======== SUPPLIED RECORDS

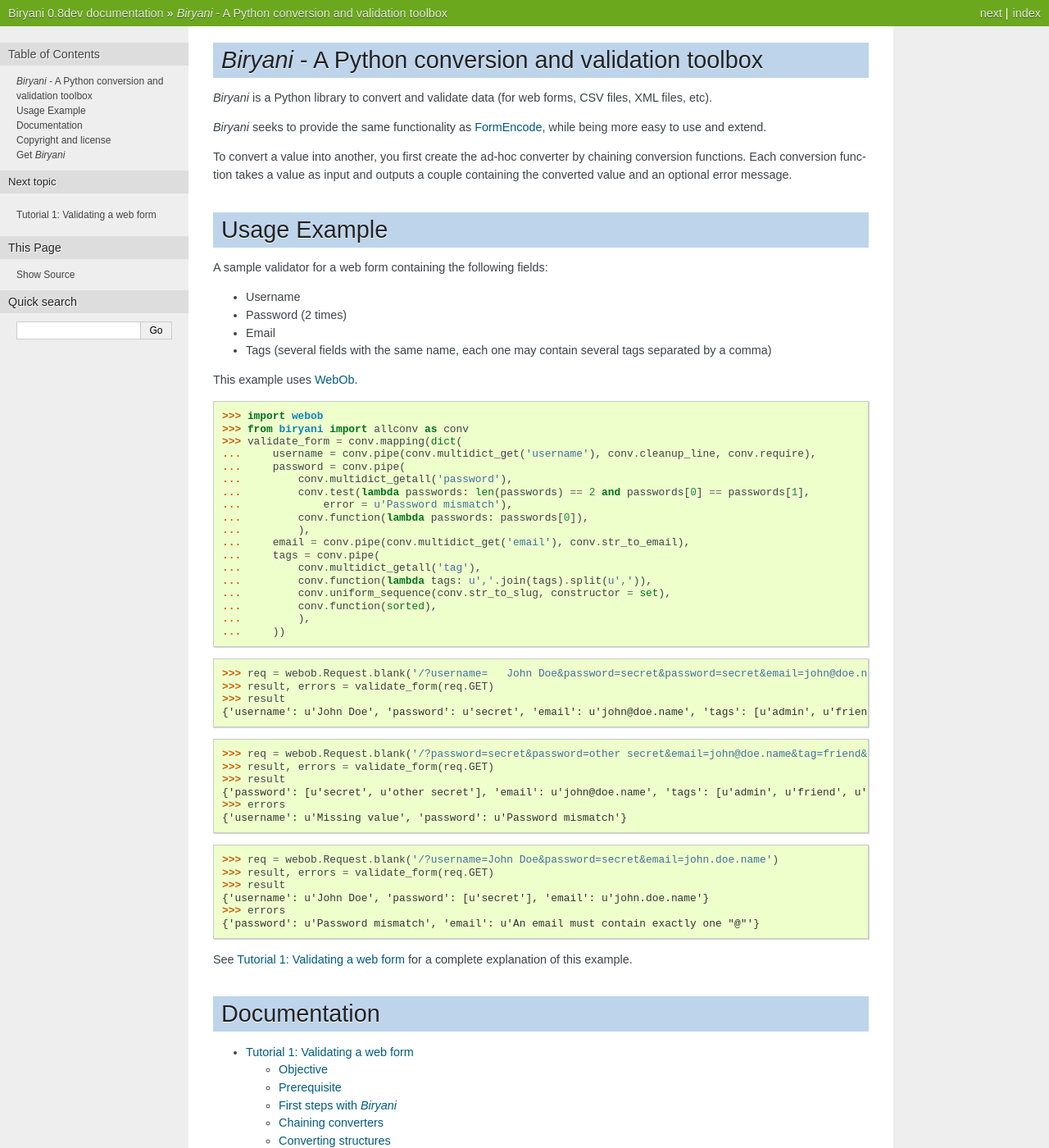
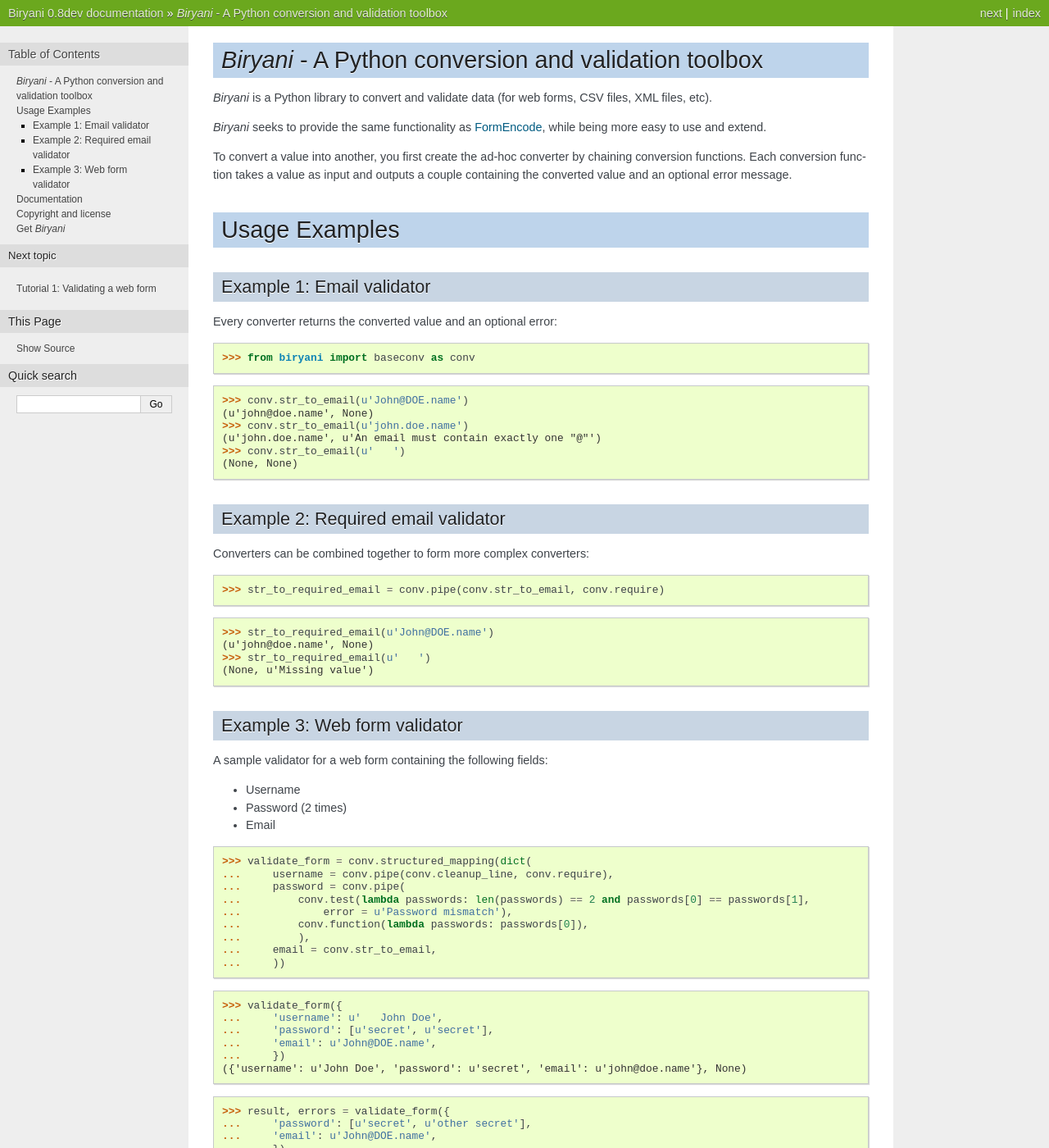
Before and after one commit to openfisca/biryani, a Sphinx documentation site: the page built from docs/source/index.rst, in a window 1280 px wide and 1400 px high. Shown: the whole window at 82% size. Built offline with Sphinx 7.4.7, drawn with Linux system fonts in a browser that asks for light colours; some of the changed text lies outside the part shown.

Commit message:
Rework samples of index page.

```diff
--- a/docs/source/index.rst
+++ b/docs/source/index.rst
@@ -16,57 +16,75 @@
 To convert a value into another, you first create the ad-hoc converter by chaining conversion functions. Each conversion function takes a value as input and outputs a couple containing the converted value and an optional error message.
 
 
-Usage Example
-=============
+Usage Examples
+==============
+
+
+Example 1: Email validator
+--------------------------
+
+
+Every converter returns the converted value and an optional error:
+
+>>> from biryani import baseconv as conv
+
+>>> conv.str_to_email(u'John@DOE.name')
+(u'john@doe.name', None)
+>>> conv.str_to_email(u'john.doe.name')
+(u'john.doe.name', u'An email must contain exactly one "@"')
+>>> conv.str_to_email(u'   ')
+(None, None)
+
+
+Example 2: Required email validator
+-----------------------------------
+
+Converters can be combined together to form more complex converters:
+
+>>> str_to_required_email = conv.pipe(conv.str_to_email, conv.require)
+
+>>> str_to_required_email(u'John@DOE.name')
+(u'john@doe.name', None)
+>>> str_to_required_email(u'   ')
+(None, u'Missing value')
+
+
+Example 3: Web form validator
+-----------------------------
 
 A sample validator for a web form containing the following fields:
 
 * Username
 * Password (2 times)
 * Email
-* Tags (several fields with the same name, each one may contain several tags separated by a comma)
 
-This example uses `WebOb <http://webob.org/>`_.
-
->>> import webob
->>> from biryani import allconv as conv
->>> validate_form = conv.mapping(dict(
-...     username = conv.pipe(conv.multidict_get('username'), conv.cleanup_line, conv.require),
+>>> validate_form = conv.structured_mapping(dict(
+...     username = conv.pipe(conv.cleanup_line, conv.require),
 ...     password = conv.pipe(
-...         conv.multidict_getall('password'),
 ...         conv.test(lambda passwords: len(passwords) == 2 and passwords[0] == passwords[1],
 ...             error = u'Password mismatch'),
 ...         conv.function(lambda passwords: passwords[0]),
 ...         ),
-...     email = conv.pipe(conv.multidict_get('email'), conv.str_to_email),
-...     tags = conv.pipe(
-...         conv.multidict_getall('tag'),
-...         conv.function(lambda tags: u','.join(tags).split(u',')),
-...         conv.uniform_sequence(conv.str_to_slug, constructor = set),
-...         conv.function(sorted),
-...         ),
+...     email = conv.str_to_email,
 ...     ))
 
->>> req = webob.Request.blank('/?username=   John Doe&password=secret&password=secret&email=john@doe.name&tag=friend&tag=user,ADMIN')
->>> result, errors = validate_form(req.GET)
+>>> validate_form({
+...     'username': u'   John Doe',
+...     'password': [u'secret', u'secret'],
+...     'email': u'John@DOE.name',
+...     })
+({'username': u'John Doe', 'password': u'secret', 'email': u'john@doe.name'}, None)
+
+>>> result, errors = validate_form({
+...     'password': [u'secret', u'other secret'],
+...     'email': u'John@DOE.name',
+...     })
 >>> result
-{'username': u'John Doe', 'password': u'secret', 'email': u'john@doe.name', 'tags': [u'admin', u'friend', u'user']}
-
->>> req = webob.Request.blank('/?password=secret&password=other secret&email=john@doe.name&tag=friend&tag=user,ADMIN')
->>> result, errors = validate_form(req.GET)
->>> result
-{'password': [u'secret', u'other secret'], 'email': u'john@doe.name', 'tags': [u'admin', u'friend', u'user']}
+{'password': [u'secret', u'other secret'], 'email': u'john@doe.name'}
 >>> errors
 {'username': u'Missing value', 'password': u'Password mismatch'}
 
->>> req = webob.Request.blank('/?username=John Doe&password=secret&email=john.doe.name')
->>> result, errors = validate_form(req.GET)
->>> result
-{'username': u'John Doe', 'password': [u'secret'], 'email': u'john.doe.name'}
->>> errors
-{'password': u'Password mismatch', 'email': u'An email must contain exactly one "@"'}
-
-See :doc:`tutorial1-web-form` for a complete explanation of this example.
+See :doc:`tutorial1-web-form` for a complete explanation of a variant of this example.
 
 
 Documentation
```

================

AIM OF THE EXERCISE
Every line above that contains "function" counts once. Give the number of those lines and nothing more.

TASK ANSWER
4